*INSTRUCTIONS TO FOLLOW*
Wherever the word "with" appears in a line below, that line counts; report the total number of such lines only.

*DATA SUPPLIED*
######
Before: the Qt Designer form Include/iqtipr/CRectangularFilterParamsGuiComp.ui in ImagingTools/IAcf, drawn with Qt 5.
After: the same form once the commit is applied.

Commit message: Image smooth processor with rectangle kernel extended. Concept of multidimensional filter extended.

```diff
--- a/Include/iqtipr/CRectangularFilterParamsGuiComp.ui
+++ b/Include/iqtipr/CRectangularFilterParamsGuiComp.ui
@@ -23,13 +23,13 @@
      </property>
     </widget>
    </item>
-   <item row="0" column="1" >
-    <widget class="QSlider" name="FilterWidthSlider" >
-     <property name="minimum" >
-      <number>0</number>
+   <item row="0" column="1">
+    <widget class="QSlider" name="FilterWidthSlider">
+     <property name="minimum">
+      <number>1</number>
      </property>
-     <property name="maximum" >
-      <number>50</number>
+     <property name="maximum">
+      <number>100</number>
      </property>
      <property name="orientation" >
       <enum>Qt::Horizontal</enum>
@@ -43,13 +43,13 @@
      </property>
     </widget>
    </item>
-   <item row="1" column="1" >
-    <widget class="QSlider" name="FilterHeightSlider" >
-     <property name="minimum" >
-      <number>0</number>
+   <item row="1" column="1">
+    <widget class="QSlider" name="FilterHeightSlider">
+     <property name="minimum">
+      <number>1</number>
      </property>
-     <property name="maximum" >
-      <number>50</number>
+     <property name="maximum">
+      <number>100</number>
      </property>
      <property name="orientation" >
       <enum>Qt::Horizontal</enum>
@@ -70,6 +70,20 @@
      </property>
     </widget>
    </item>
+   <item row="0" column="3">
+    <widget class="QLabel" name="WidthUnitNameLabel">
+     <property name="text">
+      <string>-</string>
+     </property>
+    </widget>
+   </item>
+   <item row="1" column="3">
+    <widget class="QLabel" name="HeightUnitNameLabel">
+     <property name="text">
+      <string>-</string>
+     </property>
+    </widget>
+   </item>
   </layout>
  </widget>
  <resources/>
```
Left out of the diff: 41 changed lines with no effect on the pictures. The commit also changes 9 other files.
######
*SOLVED PROBLEM*
3